During the 2014 FIFA World Cup in Brazil, BBC Sport relied on two of TSL Products’ SoundField X-1 Upmix/Downmix Processors during its production. The two devices supplemented the existing six that are permanently installed at the broadcaster’s MediaCityUK base for other regional and international major events and tournaments. During the World Cup, long periods of the transmissions use genuine 5.1 actuality sound and crowd atmosphere, along with panned commentary and studio dialogue; however, when broadcasting out of match play time, the majority of the audio is stereo or dual mono content. BBC Sport routed this audio material through a signal path to an X-1 in upmix mode, with the upmixed audio then contributing directly to the 5.1 mix bus. 62 Professional Sound

Ontario’s Frontier Sound and Light recently purchased Canada’s first Outline GTO C12 sound system from new Canadian distributor GerrAudio. Frontier was able to team up with Brampton’s Show Works by setting up an 18-box rig for the One Love Order at the Border concert in Niagara Falls, ON, a weekend festival featuring performers like Faith Evans, The Whispers, Freddie McGregor, and more in early July. “Between the power amps they use and the speakers themselves, the Outline GTO rig delivers phenomenal sound quality – right on par with the top-end products out there – but at half the weight and half the footprint,” comments Frontier’s Michael Kerwin about the investment in Outline. “The other factor that made the system so attractive to us is GerrAudio’s insanely good support. There’s nobody in Canada that supports product like they do. That’s one of the main reasons we also own seven DiGiCo consoles…”

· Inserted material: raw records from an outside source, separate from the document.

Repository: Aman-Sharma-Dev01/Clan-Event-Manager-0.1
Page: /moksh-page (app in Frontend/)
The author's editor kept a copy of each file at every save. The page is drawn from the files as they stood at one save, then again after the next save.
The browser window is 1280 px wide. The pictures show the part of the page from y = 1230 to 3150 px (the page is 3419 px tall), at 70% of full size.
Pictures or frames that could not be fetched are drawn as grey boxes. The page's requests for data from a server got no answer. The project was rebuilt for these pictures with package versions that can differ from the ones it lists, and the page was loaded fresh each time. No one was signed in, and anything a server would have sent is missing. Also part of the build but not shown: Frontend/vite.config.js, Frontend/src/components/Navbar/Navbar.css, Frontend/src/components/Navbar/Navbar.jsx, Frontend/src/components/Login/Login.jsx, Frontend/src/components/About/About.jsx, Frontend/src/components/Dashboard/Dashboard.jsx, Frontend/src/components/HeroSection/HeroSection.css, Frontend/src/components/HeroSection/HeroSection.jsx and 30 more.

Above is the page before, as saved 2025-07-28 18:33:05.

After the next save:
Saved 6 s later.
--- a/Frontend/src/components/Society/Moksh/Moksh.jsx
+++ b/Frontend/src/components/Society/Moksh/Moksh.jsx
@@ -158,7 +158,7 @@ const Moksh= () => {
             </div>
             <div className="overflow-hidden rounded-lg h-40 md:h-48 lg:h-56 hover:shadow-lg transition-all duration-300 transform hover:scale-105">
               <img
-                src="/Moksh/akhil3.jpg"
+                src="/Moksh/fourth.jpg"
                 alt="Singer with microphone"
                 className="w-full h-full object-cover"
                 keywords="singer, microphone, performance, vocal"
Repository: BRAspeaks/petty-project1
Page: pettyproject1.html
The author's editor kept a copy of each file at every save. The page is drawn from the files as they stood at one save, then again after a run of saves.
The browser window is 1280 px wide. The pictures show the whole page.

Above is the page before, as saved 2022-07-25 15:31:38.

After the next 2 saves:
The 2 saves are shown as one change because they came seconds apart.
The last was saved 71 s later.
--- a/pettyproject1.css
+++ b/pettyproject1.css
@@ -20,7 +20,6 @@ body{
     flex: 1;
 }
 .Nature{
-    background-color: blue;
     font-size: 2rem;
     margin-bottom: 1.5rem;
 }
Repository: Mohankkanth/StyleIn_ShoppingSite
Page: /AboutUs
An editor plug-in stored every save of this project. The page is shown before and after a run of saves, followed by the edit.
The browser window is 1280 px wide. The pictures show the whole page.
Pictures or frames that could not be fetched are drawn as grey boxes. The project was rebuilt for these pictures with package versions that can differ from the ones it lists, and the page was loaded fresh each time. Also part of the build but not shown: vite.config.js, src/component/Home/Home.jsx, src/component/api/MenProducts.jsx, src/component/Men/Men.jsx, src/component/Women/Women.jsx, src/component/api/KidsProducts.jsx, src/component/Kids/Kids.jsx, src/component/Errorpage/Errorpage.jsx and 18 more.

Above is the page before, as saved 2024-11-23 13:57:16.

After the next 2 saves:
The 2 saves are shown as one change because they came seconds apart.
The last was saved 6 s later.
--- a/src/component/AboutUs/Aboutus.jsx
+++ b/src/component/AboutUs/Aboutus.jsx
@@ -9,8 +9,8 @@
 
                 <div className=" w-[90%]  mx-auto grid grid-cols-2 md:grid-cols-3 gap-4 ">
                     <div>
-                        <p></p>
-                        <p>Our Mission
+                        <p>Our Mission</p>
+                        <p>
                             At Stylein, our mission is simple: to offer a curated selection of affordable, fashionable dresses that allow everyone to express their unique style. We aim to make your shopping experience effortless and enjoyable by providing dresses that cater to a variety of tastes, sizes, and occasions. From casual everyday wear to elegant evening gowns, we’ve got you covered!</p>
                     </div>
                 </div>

New York-based cellist Dane Johansen embarked on The Walk To Fisterra, a 600-mile musical/walking journey along the Camino de Santiago, a popular pilgrimage route through France and Spain. Over the course of his six-week journey, Johansen stopped at several of the 36 historic churches along the ancient Roman footpath, where he performed Bach’s “Six Suites for Unaccompanied Cello” while a team of filmmakers and music producers captured content for a documentary about the pilgrimage. Sound engineer Kyle Pyke and Grammy Award-winner Jesse Lewis, who is the music producer and co-sound engineer on the project, used several pieces from DPA Microphones’ product line. Included in their arsenal were d:dicate 4007A omnidirectional microphones for location recording and a combination of d:dicate 4011F cardioid podium and d:vote 4099 instrument microphones for close pickup of the cello. A variety of d:mension 5100 mobile surround and d:dicate 4017B shotgun microphones were used to capture ambience along the trail, while d:screet 4061 Miniature microphones picked up dialogue.

Professional Sound - August 2014